US firm Moderna said it would file requests for emergency authorization of its COVID-19 vaccine in the United States and Europe on Monday, after full results confirmed a high efficacy estimated at 94.1 percent.
The highly-anticipated news comes as the US braces for a supercharged post-Thanksgiving coronavirus surge.
More than 265,000 Americans have died from the disease and 93,000 are currently hospitalized.
"We believe that our vaccine will provide a new and powerful tool that may change the course of this pandemic and help prevent severe disease, hospitalizations and death," said the company's CEO Stephane Bancel.
If the US Food and Drug Administration agrees it is safe and effective, the first of the drug's two doses could be injected into the arms of millions of Americans by the middle of December.
American pharmaceutical Pfizer and Germany's BioNTech applied for similar approvals last week, and their vaccine could be greenlit in the US shortly after December 10.
The Moderna vaccine, which was co-developed with the US National Institutes of Health, is being studied in a clinical trial with more than 30,000 participants across the United States.
An interim analysis announced earlier this month was based on 95 patients who fell sick with COVID-19.
The final analysis was based on 196 cases, 185 of which were observed in a group assigned a placebo versus 11 who received the shots.
Thirty people had severe cases -- all of whom were in the placebo group -- which also included one person who died.
Significantly, efficacy was uniform across age, race, ethnicity and gender, the company said.
The 196 COVID-19 cases included 33 adults over the age of 65, and 42 participants identifying as being from diverse communities (including 29 Hispanic, six Black, four Asian Americans and three multiracial participants).

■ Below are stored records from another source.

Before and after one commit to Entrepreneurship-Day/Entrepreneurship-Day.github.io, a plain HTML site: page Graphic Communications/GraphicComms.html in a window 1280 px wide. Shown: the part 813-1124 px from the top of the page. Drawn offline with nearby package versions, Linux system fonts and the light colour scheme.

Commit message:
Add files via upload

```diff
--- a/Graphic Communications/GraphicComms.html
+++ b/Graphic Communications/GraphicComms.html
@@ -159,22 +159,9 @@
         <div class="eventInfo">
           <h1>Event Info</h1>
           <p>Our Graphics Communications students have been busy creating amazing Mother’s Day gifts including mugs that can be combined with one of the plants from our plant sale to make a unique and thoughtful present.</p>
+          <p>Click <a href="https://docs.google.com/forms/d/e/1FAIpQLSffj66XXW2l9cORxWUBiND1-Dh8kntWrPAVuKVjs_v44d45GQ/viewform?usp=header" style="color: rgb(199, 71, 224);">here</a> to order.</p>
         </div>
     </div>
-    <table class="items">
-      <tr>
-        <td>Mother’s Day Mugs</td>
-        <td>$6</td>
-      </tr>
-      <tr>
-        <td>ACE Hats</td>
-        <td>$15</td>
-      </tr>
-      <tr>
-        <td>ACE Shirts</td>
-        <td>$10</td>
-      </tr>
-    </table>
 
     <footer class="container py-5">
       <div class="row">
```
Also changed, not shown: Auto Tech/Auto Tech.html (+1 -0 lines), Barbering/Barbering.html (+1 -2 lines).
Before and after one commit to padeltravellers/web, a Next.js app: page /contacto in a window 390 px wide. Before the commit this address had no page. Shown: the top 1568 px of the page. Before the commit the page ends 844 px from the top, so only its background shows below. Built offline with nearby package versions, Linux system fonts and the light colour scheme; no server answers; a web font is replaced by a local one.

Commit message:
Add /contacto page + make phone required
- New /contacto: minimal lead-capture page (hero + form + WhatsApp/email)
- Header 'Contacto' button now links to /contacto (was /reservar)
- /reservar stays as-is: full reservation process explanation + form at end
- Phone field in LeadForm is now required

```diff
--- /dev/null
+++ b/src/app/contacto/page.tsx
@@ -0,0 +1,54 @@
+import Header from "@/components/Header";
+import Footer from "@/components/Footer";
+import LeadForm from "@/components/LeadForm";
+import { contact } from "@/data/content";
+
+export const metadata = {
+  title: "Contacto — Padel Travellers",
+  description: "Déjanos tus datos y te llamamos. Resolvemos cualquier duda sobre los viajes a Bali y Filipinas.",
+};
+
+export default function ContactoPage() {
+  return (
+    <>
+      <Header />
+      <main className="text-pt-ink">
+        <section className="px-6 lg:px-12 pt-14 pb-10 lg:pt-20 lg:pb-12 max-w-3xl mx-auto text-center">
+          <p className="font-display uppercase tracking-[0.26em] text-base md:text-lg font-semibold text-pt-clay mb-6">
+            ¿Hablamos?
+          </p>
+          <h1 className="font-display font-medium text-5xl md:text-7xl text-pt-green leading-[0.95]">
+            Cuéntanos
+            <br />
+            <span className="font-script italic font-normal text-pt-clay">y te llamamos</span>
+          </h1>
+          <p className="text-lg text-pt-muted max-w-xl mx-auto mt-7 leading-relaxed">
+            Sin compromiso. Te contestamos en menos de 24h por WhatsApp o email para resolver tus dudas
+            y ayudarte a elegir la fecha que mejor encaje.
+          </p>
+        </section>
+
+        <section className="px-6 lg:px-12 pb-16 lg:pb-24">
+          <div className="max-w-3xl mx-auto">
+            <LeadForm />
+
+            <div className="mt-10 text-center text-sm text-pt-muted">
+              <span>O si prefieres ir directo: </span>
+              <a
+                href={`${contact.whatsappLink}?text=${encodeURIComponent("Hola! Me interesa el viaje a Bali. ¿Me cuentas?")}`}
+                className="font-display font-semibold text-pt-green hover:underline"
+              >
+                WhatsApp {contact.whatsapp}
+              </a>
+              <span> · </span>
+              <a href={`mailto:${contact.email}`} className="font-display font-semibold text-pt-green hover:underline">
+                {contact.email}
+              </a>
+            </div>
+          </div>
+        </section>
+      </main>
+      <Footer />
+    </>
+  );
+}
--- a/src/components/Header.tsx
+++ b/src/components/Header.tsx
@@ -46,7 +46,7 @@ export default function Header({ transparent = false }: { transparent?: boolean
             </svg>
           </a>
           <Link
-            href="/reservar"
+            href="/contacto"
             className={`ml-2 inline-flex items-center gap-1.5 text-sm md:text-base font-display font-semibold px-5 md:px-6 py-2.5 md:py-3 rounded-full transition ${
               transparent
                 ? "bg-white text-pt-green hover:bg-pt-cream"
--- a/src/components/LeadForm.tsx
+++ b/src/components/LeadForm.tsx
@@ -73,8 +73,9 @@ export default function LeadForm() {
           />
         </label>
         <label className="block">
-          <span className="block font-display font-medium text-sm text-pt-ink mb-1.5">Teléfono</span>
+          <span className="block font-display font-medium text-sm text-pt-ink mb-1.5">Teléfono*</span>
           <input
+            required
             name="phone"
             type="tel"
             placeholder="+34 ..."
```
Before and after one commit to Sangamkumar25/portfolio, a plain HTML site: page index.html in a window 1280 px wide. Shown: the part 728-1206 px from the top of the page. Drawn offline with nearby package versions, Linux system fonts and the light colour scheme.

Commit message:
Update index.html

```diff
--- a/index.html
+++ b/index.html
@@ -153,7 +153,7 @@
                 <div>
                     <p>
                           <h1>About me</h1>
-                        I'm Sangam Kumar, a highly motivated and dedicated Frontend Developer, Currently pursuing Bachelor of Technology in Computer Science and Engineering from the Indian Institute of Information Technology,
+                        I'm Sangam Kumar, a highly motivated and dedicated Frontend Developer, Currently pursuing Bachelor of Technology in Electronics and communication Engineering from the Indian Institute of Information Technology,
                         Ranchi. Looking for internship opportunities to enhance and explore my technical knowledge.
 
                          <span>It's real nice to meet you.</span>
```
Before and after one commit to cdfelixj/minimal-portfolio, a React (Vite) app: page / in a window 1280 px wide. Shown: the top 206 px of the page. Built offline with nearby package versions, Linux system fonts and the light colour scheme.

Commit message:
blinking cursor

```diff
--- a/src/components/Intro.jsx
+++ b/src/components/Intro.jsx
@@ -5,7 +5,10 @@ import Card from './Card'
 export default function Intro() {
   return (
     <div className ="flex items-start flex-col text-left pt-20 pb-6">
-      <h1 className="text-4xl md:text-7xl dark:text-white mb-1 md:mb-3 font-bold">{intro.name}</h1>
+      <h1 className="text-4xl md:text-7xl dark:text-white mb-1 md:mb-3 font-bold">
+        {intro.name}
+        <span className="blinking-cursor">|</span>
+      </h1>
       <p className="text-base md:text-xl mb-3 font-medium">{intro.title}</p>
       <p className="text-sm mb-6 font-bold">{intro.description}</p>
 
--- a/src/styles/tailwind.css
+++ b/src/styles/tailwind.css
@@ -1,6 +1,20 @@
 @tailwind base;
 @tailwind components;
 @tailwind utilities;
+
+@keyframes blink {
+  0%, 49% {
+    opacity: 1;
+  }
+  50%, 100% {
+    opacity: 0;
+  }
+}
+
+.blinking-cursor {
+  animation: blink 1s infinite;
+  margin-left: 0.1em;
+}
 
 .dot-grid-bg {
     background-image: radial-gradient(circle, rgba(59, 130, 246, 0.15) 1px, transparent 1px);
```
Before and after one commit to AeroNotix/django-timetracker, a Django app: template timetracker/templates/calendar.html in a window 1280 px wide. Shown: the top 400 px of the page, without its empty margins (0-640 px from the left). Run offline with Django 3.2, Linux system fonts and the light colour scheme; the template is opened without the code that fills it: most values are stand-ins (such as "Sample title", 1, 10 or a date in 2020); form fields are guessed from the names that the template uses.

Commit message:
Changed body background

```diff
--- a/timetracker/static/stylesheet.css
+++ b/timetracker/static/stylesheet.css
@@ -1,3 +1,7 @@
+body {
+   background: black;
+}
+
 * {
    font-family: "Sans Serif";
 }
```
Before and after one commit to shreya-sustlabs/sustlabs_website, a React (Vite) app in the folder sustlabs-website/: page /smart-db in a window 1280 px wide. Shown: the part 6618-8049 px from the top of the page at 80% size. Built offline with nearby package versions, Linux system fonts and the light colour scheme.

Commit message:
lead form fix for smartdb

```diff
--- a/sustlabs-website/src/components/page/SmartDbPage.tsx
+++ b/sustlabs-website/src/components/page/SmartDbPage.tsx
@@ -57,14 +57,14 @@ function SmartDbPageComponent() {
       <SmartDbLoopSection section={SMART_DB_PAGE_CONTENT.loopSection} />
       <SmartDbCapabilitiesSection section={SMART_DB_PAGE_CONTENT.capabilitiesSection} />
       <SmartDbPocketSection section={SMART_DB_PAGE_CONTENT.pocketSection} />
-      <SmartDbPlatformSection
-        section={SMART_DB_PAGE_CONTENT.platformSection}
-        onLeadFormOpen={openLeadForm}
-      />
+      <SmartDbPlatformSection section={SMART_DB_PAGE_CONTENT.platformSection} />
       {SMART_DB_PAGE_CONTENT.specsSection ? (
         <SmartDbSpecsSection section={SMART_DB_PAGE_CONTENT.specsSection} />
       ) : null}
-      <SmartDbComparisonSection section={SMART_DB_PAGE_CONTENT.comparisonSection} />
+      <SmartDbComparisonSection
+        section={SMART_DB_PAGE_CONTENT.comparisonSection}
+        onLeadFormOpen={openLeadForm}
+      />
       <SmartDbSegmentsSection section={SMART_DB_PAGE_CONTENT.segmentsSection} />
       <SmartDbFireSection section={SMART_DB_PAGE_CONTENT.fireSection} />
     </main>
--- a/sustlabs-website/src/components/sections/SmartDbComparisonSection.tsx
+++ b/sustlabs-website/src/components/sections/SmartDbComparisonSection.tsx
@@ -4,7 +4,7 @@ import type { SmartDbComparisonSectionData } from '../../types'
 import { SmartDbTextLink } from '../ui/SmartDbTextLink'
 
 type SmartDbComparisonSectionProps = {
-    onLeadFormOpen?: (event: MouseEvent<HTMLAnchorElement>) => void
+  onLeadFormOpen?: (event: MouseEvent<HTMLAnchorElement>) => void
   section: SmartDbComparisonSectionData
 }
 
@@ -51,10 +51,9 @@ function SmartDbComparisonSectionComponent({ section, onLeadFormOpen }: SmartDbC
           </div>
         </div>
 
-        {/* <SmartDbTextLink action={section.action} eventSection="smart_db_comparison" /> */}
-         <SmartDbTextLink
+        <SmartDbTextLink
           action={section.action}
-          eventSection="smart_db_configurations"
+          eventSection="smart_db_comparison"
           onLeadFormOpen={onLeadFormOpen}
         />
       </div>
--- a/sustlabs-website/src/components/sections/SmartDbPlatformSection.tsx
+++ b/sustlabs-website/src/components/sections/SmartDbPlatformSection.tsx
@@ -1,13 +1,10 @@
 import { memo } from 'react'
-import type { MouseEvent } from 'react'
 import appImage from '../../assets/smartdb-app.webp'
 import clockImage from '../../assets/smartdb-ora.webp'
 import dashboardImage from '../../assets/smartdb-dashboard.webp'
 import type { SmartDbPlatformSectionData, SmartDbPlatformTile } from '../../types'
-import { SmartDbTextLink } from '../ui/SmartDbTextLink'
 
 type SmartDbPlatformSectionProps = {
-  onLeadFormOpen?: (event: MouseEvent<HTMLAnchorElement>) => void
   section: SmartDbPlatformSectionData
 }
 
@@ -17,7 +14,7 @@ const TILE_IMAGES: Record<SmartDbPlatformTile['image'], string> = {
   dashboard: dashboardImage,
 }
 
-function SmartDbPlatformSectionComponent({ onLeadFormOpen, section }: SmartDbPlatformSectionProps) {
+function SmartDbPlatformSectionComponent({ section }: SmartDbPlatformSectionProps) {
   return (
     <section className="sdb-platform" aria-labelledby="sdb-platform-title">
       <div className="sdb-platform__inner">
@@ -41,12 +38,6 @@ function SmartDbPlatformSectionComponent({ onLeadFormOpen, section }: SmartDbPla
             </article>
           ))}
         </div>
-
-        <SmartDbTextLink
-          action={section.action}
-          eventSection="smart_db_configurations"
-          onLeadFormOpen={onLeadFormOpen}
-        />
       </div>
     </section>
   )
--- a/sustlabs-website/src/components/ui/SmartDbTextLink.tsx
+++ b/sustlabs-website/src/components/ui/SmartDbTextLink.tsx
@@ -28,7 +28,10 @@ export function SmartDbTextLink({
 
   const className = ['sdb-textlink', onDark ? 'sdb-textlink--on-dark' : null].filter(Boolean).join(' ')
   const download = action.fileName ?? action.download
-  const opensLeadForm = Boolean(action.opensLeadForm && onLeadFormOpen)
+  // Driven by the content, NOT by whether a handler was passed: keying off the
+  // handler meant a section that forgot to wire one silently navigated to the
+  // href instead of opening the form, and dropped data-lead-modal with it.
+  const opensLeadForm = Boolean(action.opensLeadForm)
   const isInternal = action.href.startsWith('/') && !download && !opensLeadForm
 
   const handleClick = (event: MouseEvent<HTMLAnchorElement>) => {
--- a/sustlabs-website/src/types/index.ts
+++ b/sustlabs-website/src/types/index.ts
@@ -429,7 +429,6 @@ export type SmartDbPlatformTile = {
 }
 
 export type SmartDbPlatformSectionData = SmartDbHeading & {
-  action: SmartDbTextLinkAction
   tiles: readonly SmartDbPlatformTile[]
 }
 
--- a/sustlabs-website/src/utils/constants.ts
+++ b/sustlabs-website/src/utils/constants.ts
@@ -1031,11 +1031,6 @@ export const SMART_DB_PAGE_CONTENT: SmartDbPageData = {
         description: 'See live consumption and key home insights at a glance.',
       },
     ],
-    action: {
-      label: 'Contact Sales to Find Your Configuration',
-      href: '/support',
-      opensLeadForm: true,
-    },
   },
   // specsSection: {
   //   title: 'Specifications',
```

The vaccine was generally well tolerated, with the most common side effects including injection site pain, fatigue, muscle pain, joint pain, headache, and redness at the site.
These increased in frequency and severity after the second dose in the vaccinated group.
The press statement included the line: "no new serious safety concerns have been identified by the Company" -- but it did not explicitly say whether serious concerns have been flagged previously.
Outside experts welcomed the new results, particularly the absence of any severe COVID-19 cases in the vaccine group.
"Prevention of severe disease and hospitalization can be expected to significantly reduce pressure on overstretched health services, provided that a sufficient proportion of the high risk population can be vaccinated," said Penny Ward, a visiting professor in pharmaceutical medicine at King's College London.
Both the Moderna and Pfizer vaccines are based on a new technology that uses mRNA (messenger ribonucleic acid) to deliver genetic material to the body that makes human cells create a protein from the virus.
This trains the immune system to be ready to attack if it encounters SARS-CoV-2.
But Moderna's vaccine can be kept in long term storage at -20 degrees Celsius (-4 degrees Fahrenheit) while Pfizer's requires -70 degrees Celsius (-94 degrees Fahrenheit).
Moderna said it expects to have approximately 20 million doses of the vaccine, called mRNA-1273, available in the US by the end of the year.
It also expects to manufacture 500 million to 1 billion doses globally in 2021.
Top US scientist Anthony Fauci warned on Sunday of a "surge upon a surge" in COVID-19 cases after millions of Americans travelled and socialized over the Thanksgiving holiday.